13 Department of Homeland Security. Migrant Protection Protocols. (Washington, DC: DHS, 2019) Available at https://www.dhs.gov/news/2019/01/24/migrant-protection-protocols; Montoya-Galvez C. “U.S. says asylum seekers encountered along entire southern border can now be returned to Mexico.” CBS News (September 27, 2019). Available at https://www.cbsnews.com/news/remain-in-mexico-u-s-says-it-can-now-return-asylum-seekers-to-mexico-along-entire-southern-border/.
14 Human Rights First. Delivered to Danger. New York (2020). Available at https://www.humanrightsfirst.org/campaign/remain-mexico.
15 United Nations High Commissioner for Refugees. Statement on new U.S. asylum policy. (Geneva: UNHCR, 2019). Available at https://www.unhcr.org/en-us/news/press/2019/11/5dd426824/statement-on-new-us-asylum-policy.html.

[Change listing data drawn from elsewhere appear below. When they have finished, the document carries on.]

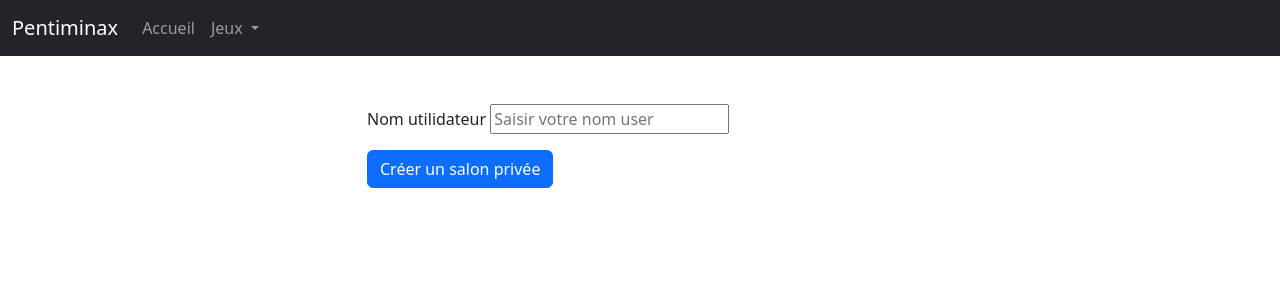
Repository: remi77130/morpion
Page: templates/games/tic-tac-toe.html
An editor plug-in stored every save of this project. The page is shown before and after the next save, followed by the edit.
The browser window is 1280 px wide. The pictures show the whole page.

Above is the page before, as saved 2023-11-27 12:07:19.

### templates/games/tic-tac-toe.html
<!DOCTYPE html>
<html lang="fr">

<head>
    <meta charset="UTF-8">
    <meta name="viewport" content="width=device-width, initial-scale=1.0">
    <link rel="stylesheet" href="/bootstrap/css/bootstrap.min.css">
    <link rel="stylesheet" href="css/style.css">
    <title>Tic-tac-toe</title>
</head>

<body>

    <nav class="navbar navbar-expand-lg navbar-dark bg-dark">
        <div class="container-fluid">
            <a class="navbar-brand" href="/">Pentiminax</a>
            <button class="navbar-toggler" type="button" data-bs-toggle="collapse"
                data-bs-target="#navbarSupportedContent" aria-controls="navbarSupportedContent" aria-expanded="false"
                aria-label="Toggle navigation">
                <span class="navbar-toggler-icon"></span>
            </button>
            <div class="collapse navbar-collapse" id="navbarSupportedContent">
                <ul class="navbar-nav me-auto mb-2 mb-lg-0">
                    <li class="nav-item">
                        <a class="nav-link" href="/">Accueil</a>
                    </li>
                    <li class="nav-item dropdown">
                        <a class="nav-link dropdown-toggle" href="#" id="gamesDropdown" role="button"
                            data-bs-toggle="dropdown" aria-expanded="false">
                            Jeux
                        </a>
                        <ul class="dropdown-menu" aria-labelledby="navbarDropdown">
                            <li><a class="dropdown-item" href="/games/tic-tac-toe">Morpion</a></li>
                        </ul>
                    </li>
                </ul>
            </div>
        </div>
    </nav>

    <div class="container mt-5">
        <div class="row">
            <div class="col-sm-12 col-md-6 offset-md-3">

                <div class="alert d-none" role="alerte" id="turn-message"></div>

                <div class="card-mb-3" id="user-card">

                    <div class="card-body">
                        <form action="" method="post" id="form">

                            <div class="mb-3">
                                <label for="">Nom utilidateur</label>
                                <input type="text" id="username" placeholder="Saisir votre nom user">
                            </div>

                            <button class="btn btn-primary" id="star" type="submit">Créer un salon privée</button>

                        </form>
                    </div>

                </div>

            </div>
        </div>
    </div>
    <script src="./jquery/jquery.min.js"></script>
    <script src="./bootstrap/js/bootstrap.min.js"></script>
</body>

</html>

Loaded but not shown: node_modules/bootstrap/dist/css/bootstrap.min.css (library); node_modules/jquery/dist/jquery.min.js (library); node_modules/bootstrap/dist/js/bootstrap.min.js (library); public/css/style.css (no stored copy; drawn as an empty file)

After the next save:
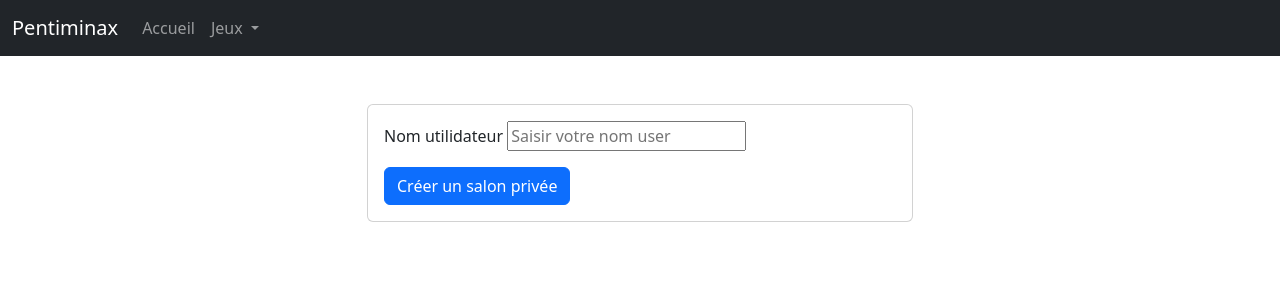
Saved 2 min 58 s later.
--- a/templates/games/tic-tac-toe.html
+++ b/templates/games/tic-tac-toe.html
@@ -44,7 +44,7 @@
 
                 <div class="alert d-none" role="alerte" id="turn-message"></div>
 
-                <div class="card-mb-3" id="user-card">
+                <div class="card mb-3" id="user-card">
 
                     <div class="card-body">
                         <form action="" method="post" id="form">
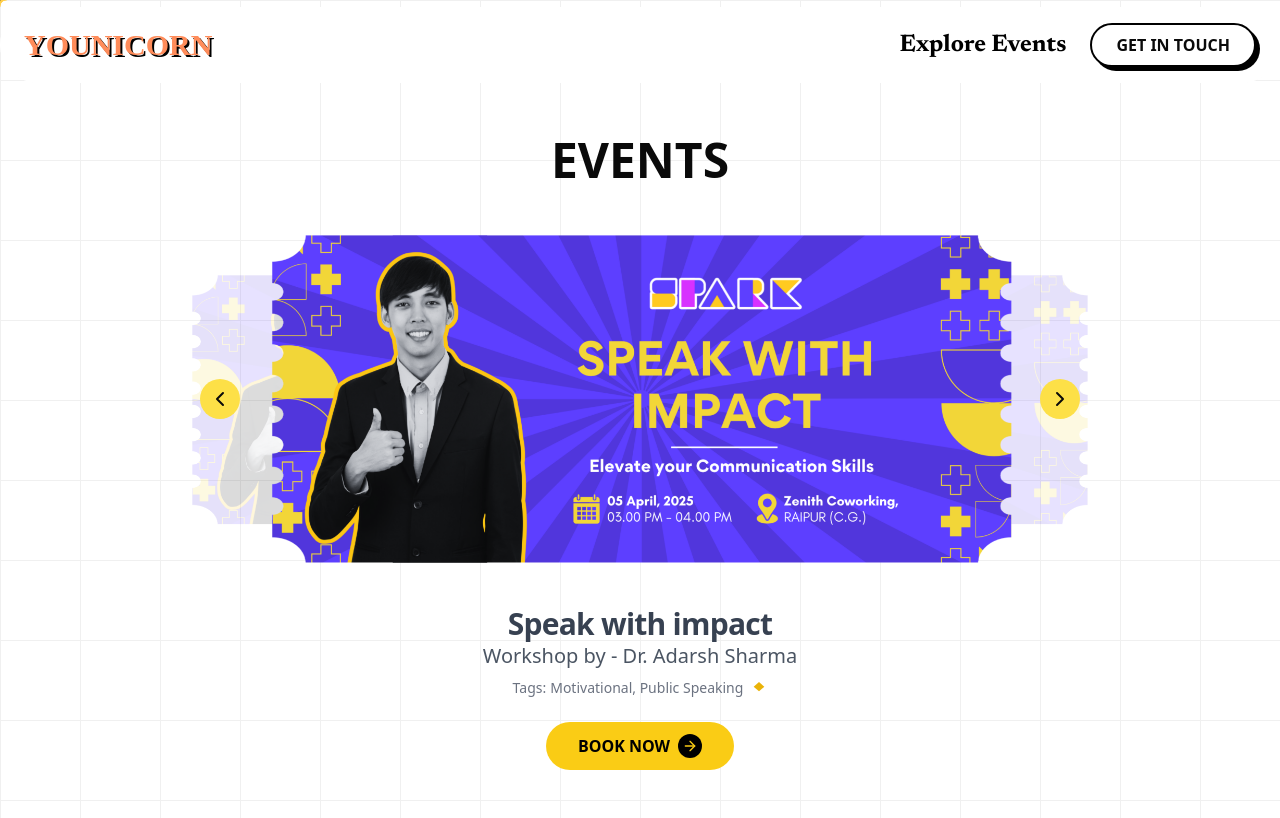
Repository: as-avni/dreamersite
Page: /events
These files come from the project's save history. The page is drawn as it stood at one moment and after the next save; the edit follows.
The browser window is 1280 px wide. The pictures show the whole page.
Some web fonts or font styles are not loaded; a fallback is used. The project was rebuilt for these pictures with package versions that can differ from the ones it lists, and the page was loaded fresh each time. The framework's server and built-in components were replaced by stand-ins that run in the browser. Also part of the build but not shown: next.config.ts.

Above is the page before, as saved 2025-03-27 17:34:45.

After the next save:
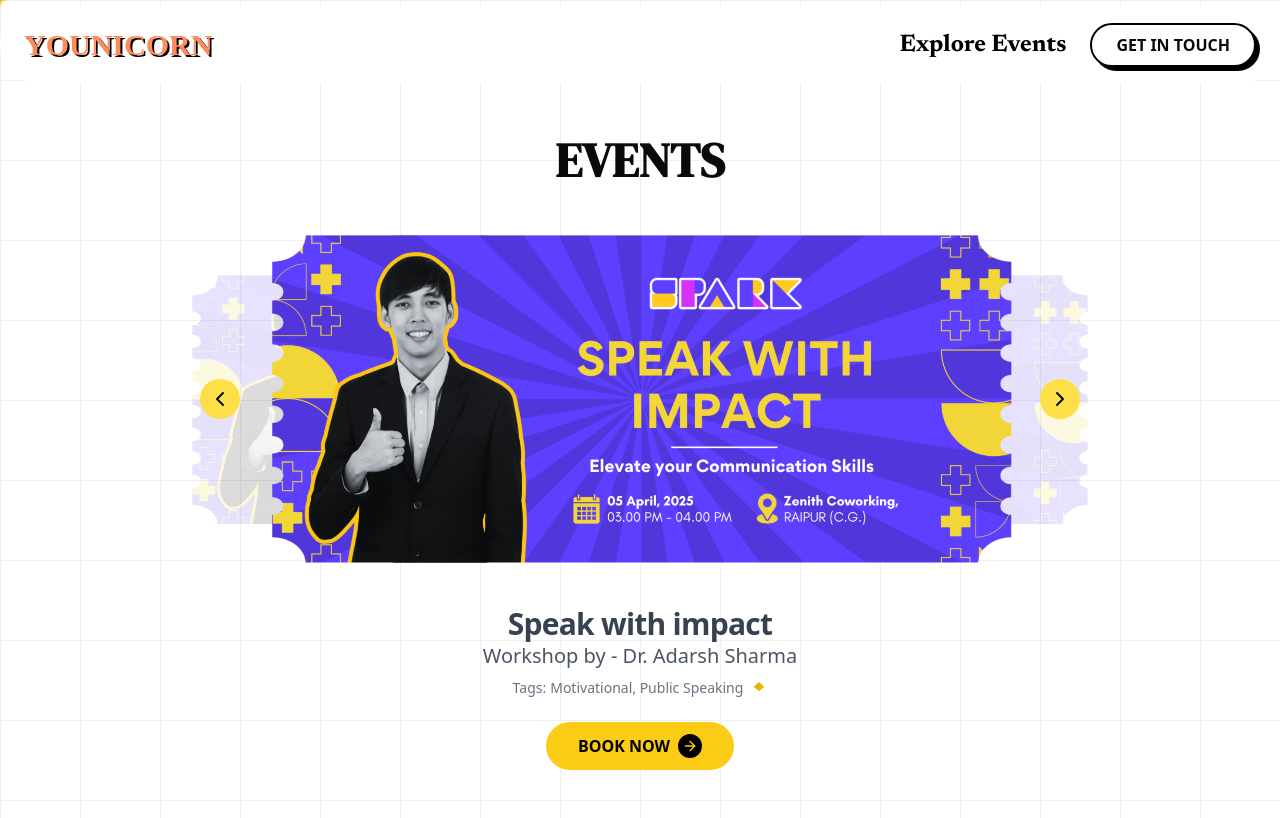
Saved 9 s later.
--- a/src/app/events/events-page.tsx
+++ b/src/app/events/events-page.tsx
@@ -51,7 +51,7 @@ return (
 
 
     {/* Events Heading */}8
-    <h1 className="text-5xl font-bold mt-20 font-">EVENTS</h1>
+    <h1 className="text-5xl font-bold mt-20 font-dmSerif">EVENTS</h1>
 
     {/* Event Carousel */}
     <div className="w-full max-w-4xl relative mb-8 my-10">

16 Department of Homeland Security. DHS and DOJ Issue Third-Country Asylum Rule. (Washington, DC: DHS, 2019). Availalble at https://www.dhs.gov/news/2019/07/15/dhs-and-doj-issue-third-country-asylum-rule; ACLU of Texas. ACLU Files Lawsuit Challenging Programs that Rush Migrants Through Asylum Screenings Without Access to Attorneys in Border Patrol Facilities. (Washington: 2019); Human Rights Watch. Human Rights Watch Comment on Proposed Asylum Eligibility Bars. (Washington, DC, 2020.) Available at https://www.hrw.org/news/2020/01/21/human-rights-watch-comment-proposed-asylum-eligibility-bars.
17 J. Naples-Mitchell. “There is no public health rationale for a categorical ban on asylum seekers.” Just Security. (April 17, 2020) Available at https://www.justsecurity.org/69747/there-is-no-public-health-rationale-for-a-categorical-ban-on-asylum-seekers/.
18 Department of Homeland Security, ICE guidance on COVID-19. (Washington, DC: DHS, 2020). Available at https://www.ice.gov/coronavirus#wcm-survey-target-id.
19 K. Peeler and V. Ramanathan, “Detained Immigrant Children to be Released, but Urgent Action Needed.” Blog, published 10 July 2020, Health and Human Rights. Available at https://www.hhrjournal.org/2020/07/detained-immigrant-children-to-be-released-but-urgent-action-needed/.